Aldehydes and ketones show strong carbonyl stretching absorptions in their IR spectra as well as a quaternary carbonyl carbon signal in their 13C nmr spectra. Aldehydes also show characteristic C–H stretching absorp-tions in their IR spectra and a signal for the aldehyde proton in the 1H nmr which occurs at high chemical shift. The mass spectra of aldehydes and ketones usually show fragmentation ions resulting from cleavage next to the carbonyl group. The position of the uv absorption band is useful in the structure determination of conjugated aldehydes and ketones.
Both aldehydes and ketones contain a carbonyl group (C=O). The substituents attached to the carbonyl group determine whether it is an aldehyde or a ketone, and whether it is aliphatic or aromatic.
The geometry of the carbonyl group is planar with bond angles of 120°. The carbon and oxygen atoms of the carbonyl group are sp2 hybridized and the double bond between the atoms is made up of a strong σ bond and a weaker π bond. The carbonyl bond is shorter than a C−O single bond (1.22 Å vs. 1.43 Å) and is also stronger since two bonds are present as opposed to one (732 kJ mol−1 vs. 385 kJ mol−1). The carbonyl group is more reactive than a C−O single bond due to the relatively weak π bond.
The carbonyl group is polarized such that the oxygen is slightly negative and the carbon is slightly positive.

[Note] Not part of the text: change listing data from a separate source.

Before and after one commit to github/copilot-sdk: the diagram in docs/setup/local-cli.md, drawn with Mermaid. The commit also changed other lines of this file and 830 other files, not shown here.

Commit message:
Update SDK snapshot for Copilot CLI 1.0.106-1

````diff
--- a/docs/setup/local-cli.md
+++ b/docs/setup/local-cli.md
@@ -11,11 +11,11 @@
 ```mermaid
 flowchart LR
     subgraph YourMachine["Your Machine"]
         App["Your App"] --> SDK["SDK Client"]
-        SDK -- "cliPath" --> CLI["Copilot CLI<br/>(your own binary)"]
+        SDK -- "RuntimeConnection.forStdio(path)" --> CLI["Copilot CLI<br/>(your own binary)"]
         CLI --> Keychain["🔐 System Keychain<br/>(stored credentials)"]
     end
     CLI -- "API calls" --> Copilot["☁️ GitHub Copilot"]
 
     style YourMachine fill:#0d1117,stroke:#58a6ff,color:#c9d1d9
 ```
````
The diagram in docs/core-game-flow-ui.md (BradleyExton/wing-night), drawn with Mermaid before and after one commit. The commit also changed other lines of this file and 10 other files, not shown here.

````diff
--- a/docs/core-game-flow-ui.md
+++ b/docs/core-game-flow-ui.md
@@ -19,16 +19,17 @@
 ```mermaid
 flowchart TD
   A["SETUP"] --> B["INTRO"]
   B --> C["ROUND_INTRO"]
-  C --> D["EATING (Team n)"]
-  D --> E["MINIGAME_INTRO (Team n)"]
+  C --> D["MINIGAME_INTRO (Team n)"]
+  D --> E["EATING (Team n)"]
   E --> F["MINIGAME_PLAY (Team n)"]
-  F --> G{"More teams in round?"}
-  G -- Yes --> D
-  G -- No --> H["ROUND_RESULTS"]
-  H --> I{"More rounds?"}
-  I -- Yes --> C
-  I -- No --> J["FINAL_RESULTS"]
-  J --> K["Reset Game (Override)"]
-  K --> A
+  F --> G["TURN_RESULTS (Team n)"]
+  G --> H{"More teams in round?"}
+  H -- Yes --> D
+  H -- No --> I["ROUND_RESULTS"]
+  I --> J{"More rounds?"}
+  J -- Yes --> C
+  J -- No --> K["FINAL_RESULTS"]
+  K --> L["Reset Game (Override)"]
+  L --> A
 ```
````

Both the polarity of the carbonyl group and the presence of the weak π bond explains much of the chemistry and the physical properties of aldehydes and ketones. The polarity of the bond also means that the carbonyl group has a dipole moment.
Due to the polar nature of the carbonyl group, aldehydes and ketones have higher boiling points than alkanes of similar molecular weight. However, hydrogen bonding is not possible between carbonyl groups and so aldehydes and ketones have lower boiling points than alcohols or carboxylic acids.
Low molecular weight aldehydes and ketones (e.g. formaldehyde and acetone) are soluble in water. This is because the oxygen of the carbonyl group can partic- ipate in intermolecular hydrogen bonding with water molecules. As molecular weight increases, the hydrophobic character of the attached alkyl chains starts to outweigh the water solubility of the carbonyl group with the result that large molecular weight aldehydes and ketones are insoluble in water. Aro-matic ketones and aldehydes are insoluble in water due to the hydrophobic aro- matic ring.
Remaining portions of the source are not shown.